BEGIN Input

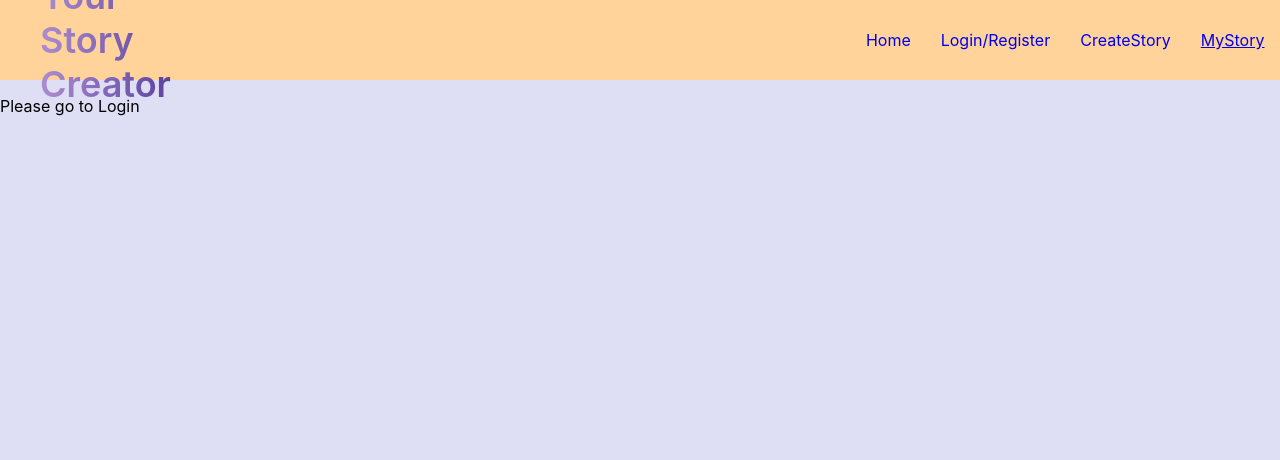
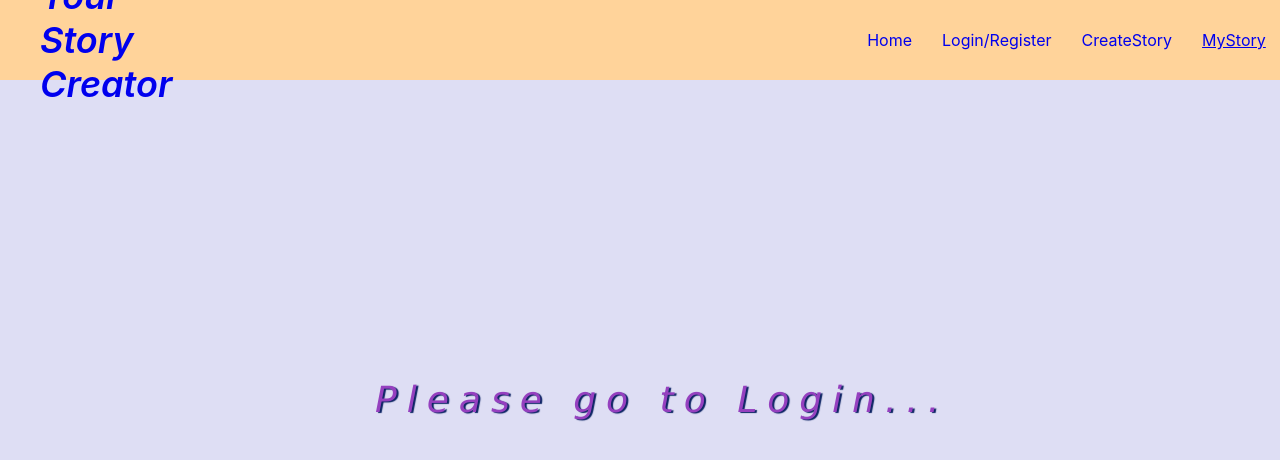
Before and after one commit to Yu-Miao222/project-Final, a React (Create React App) app: page /MyStory in a window 1280 px wide. Shown: the top 460 px of the page. Built offline with nearby package versions, Linux system fonts and the light colour scheme.

Commit message:
deploy backend

```diff
--- a/src/App.js
+++ b/src/App.js
@@ -39,6 +39,7 @@ export const App = () => {
 
 const HeaderWrapper = styled.div`
   display: flex;
+  flex-direction: row;
   background-color: #FFD39A;
   padding: 20px;
 `;
--- a/src/components/StoryCard.js
+++ b/src/components/StoryCard.js
@@ -23,6 +23,9 @@ export const StoryCard = ({ singleStoryListItem }) => {
 
   // Like-function for stories
   const onLikeClick = async (storied) => {
+    console.log('onLikeClick')
+    console.log(liked)
+    // const liked = useSelector((store) => store.)
     if (liked && liked.includes(storied)){
     } else {
       const options = {
@@ -33,9 +36,19 @@ export const StoryCard = ({ singleStoryListItem }) => {
         }
       }
       await fetch(API_URL(`stories/${storied}`), options)
-        .then((response) => response.json())
+        .then((response) => {
+          const resp = response
+          const js = response.json()
+          console.log(resp)
+          console.log(js)
+          // response.json()
+        })
         .then(() => {
+          console.log('liked')
+          console.log(liked)
           setLiked(liked ? liked.concat(storied) : [storied])
+          console.log('like updated')
+          console.log(liked)
         })
     }
   }
@@ -64,9 +77,9 @@ export const StoryCard = ({ singleStoryListItem }) => {
         {singleStoryListItem && (
           <DescriptionImagesTagsDiv>
             <Link to={`/stories/${singleStoryListItem.story._id}`}>
-              {/* <ImageDiv>
-                {singleStory.story.tags.includes('breakfast') ? <img src={BREAKFAST} /> : singleStory.story.tags.includes('lunch') ? <img src={LUNCH} /> : singleStory.story.tags.includes('dinner') ? <img src={DINNER} /> : singleRecipe.recipe.tags.includes('snack') ? <img src={SNACK} /> :  <img src={FOOD} />}
-                </ImageDiv> */}
+              <div>
+                <img alt="storyImg" src={singleStoryListItem.story.storyImg} />
+              </div>
               <DescriptionDiv>
                 <h3>{singleStoryListItem.story.name}</h3>
                 <p>{singleStoryListItem.story.storyContent}</p>
@@ -80,7 +93,7 @@ export const StoryCard = ({ singleStoryListItem }) => {
           </DescriptionImagesTagsDiv>
         )}
         <LikedContainer>
-          {/* {singleStory.userId === userId && <button type="button" onClick={() => onDeleteClick(singleStory._id)} storied={singleStory._id}>
+          {/* {singleStoryListItem.userId === userId && <button type="button" onClick={() => onDeleteClick(singleStoryListItem._id)} storied={singleStoryListItem._id}>
             <svg
               width="10"
               height="15"
@@ -113,6 +126,7 @@ export const StoryCard = ({ singleStoryListItem }) => {
               // minute: '2-digit',
               // hour12: false
             })}`}</span>
+            {/* <p>{singleStoryListItem.isComplete}</p> */}
           </Link>
         </SmallDiv>
       </StoryContainer>
--- a/src/components/StoryList.js
+++ b/src/components/StoryList.js
@@ -64,7 +64,7 @@ export const StoryList = () => {
 
   return (
     <AllStoryWrapper>
-      <button type="button" onClick={onLogoutButtonClick}>LOGOUT</button>
+      <button type="button" onClick={onLogoutButtonClick} id="logout">LOGOUT</button>
       {storyList.map((storyListItem) => (
         <StoryCard
           key={storyListItem.story._id}
@@ -76,8 +76,20 @@ export const StoryList = () => {
 
 const AllStoryWrapper = styled.div`
  padding: 3%;
- display: grid;
- grid-template-columns: 1fr 1fr;
- grid-gap: 5%;
+ display: flex;
+ flex-direction: column;
 
+ #logout {
+    width:10%;
+    background-color: #0D2464;
+    border: none;
+    border-radius: 20px;
+    color: white;
+    padding: 10px 30px;
+    text-align: center;
+    text-decoration: none;
+    display: inline-block;
+    margin: 10px 2px;
+    cursor: pointer;
+    }
 `
--- a/src/pages/CreateStoryForm.js
+++ b/src/pages/CreateStoryForm.js
@@ -176,14 +176,15 @@ const FormWrapper = styled.div`
       width: 30vw;
       height: auto;
     }
-    /* input {
-      display: flex;
+    input {
+      /* display: flex;
       padding: 10px;
-      border: grey solid 1px;
+      border: none;
       border-radius: 5px;
       width: 300px;
       cursor: pointer;
-    } */
+      background-color: #F3F3FB; */
+    }
     #label {
       margin: 10px;
       padding-top: 5px;
@@ -196,10 +197,12 @@ const FormWrapper = styled.div`
       resize: none;
       width: 350px;
       height: 200px;
-      border: grey solid 1px;
+      border: none;
+      /* border: grey solid 1px; */
       border-radius: 5px;
       font-family: Arial, sans-serif;
       overflow: scroll;
+      background-color: #F3F3FB;
     }
     button {
       background-color: #0D2464;
--- a/src/pages/Home.js
+++ b/src/pages/Home.js
@@ -4,6 +4,7 @@ import styled from 'styled-components/macro';
 export const Home = () => {
   return (
     <HomeWrapper>
+
       <h2>Join our <span className="underlined underline-clip">Story</span> creator where <span className="underlined underline-mask">Everyone </span>is an <span className="underlined underline-overflow">Artist</span></h2>
       <ReferenceBox>
         <LearnLink><p>Want <br /> To learn <br /> how to write <br /> stories? </p><a href="https://soyouwanttowrite.org/blogs/syww/the-top-10-tips-for-writing-great-short-stories" className="anchor">Click Here</a></LearnLink>
@@ -89,7 +90,6 @@ const LearnLink = styled.div`
   flex-direction: row;
   border: 3px solid #808FB0;
   margin-right: 15px;
-
   background-color: #2B2730;
   color: #FFFBEB;
   p {
--- a/src/pages/Login.js
+++ b/src/pages/Login.js
@@ -53,7 +53,7 @@ export const Login = () => {
     <OuterWrapper>
       <InnerWrapper>
         <FormWrapper>
-          <p>Welcome back</p>
+          <p>Welcome Back</p>
           <form onSubmit={onFormSubmit}>
             <label htmlFor="username">Username</label>
             <input
--- a/src/pages/MyStory.js
+++ b/src/pages/MyStory.js
@@ -1,18 +1,59 @@
 import React, { useEffect } from 'react';
 import { useSelector } from 'react-redux'
+import styled from 'styled-components';
 import { StoryList } from '../components/StoryList'
 
 export const Mystory = () => {
   const accessToken = useSelector((store) => store.user.accessToken);
   useEffect(() => {
-    // Your effect logic here
+    // effect logic
   }, []);
 
   if (!accessToken) {
-    return <p>Please go to Login</p>;
+    return <LoginBox><p>Please go to Login...</p></LoginBox>;
   }
 
   return (
     <StoryList />
   );
 }
+const LoginBox = styled.div`
+  display: inline-block;
+  position: fixed;
+  top: 50%;
+  left: 45%;
+  transform: translate(-50%, -50%);
+  /* height: 50%;
+  width: 40%;
+  background-color: #F3F3FB;
+  border: 1px solid #808FB0;
+  border-radius: 10px;
+  box-shadow: 4px 4px 8px #6874A3; */
+
+  p{
+    display: flex;
+    font-size: 36px;
+    font-weight: 300;
+    font-style: italic;
+    color: #9540BF;
+    text-shadow: 2px 1px 1px  #0D2464;
+    font-family:'Lucida Sans', 'Lucida Sans Regular', 'Lucida Grande', 'Lucida Sans Unicode', Geneva, Verdana, sans-serif;
+    padding: 15%;
+
+    // typing animation
+    letter-spacing: 10px;
+    border-right: 5px,solid;
+    width: 100%;
+    white-space: nowrap;
+    overflow: hidden;
+    animation:
+        typing 3s steps(21),
+        cursor .4s step-end infinite alternate;
+  }
+  @keyframes cursor {
+    50% { border-color: transparent}
+  }
+  @keyframes typing {
+    from { width: 0}
+  }
+`
--- a/src/pages/Nav.js
+++ b/src/pages/Nav.js
@@ -28,10 +28,7 @@ const HeaderText = styled.div`
   padding: 0 10px;
   font-size: 36px;
   font-weight: 600;
-  background-image: linear-gradient(to left, #553c9a, #b393d3);
-  color: transparent;
-  background-clip: text;
-  -webkit-background-clip: text;
+  font-style: italic;
   }
 `;
 const StyledNavLink = styled(NavLink)`
--- a/src/utils/urls.js
+++ b/src/utils/urls.js
@@ -1,2 +1,2 @@
-const BASE_URL = 'http://127.0.0.1:8080'; // /storyCreator';
+const BASE_URL = 'https://project-final-backend-vomtuwgk6q-lz.a.run.app/'; // /storyCreator';
 export const API_URL = (slug) => `${BASE_URL}/${slug}`
```
Also changed, not shown: 1 other file (tests, documents, lock files or other folders). Lines whose indentation alone changed are shown as unchanged.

END Input

#### Exercise
The result should be every line that contains "background", copied from the entries.

#### Result below
   background-color: #FFD39A;
+    background-color: #0D2464;
+      background-color: #F3F3FB; */
+      background-color: #F3F3FB;
       background-color: #0D2464;
   background-color: #2B2730;
+  background-color: #F3F3FB;
-  background-image: linear-gradient(to left, #553c9a, #b393d3);
-  background-clip: text;
-  -webkit-background-clip: text;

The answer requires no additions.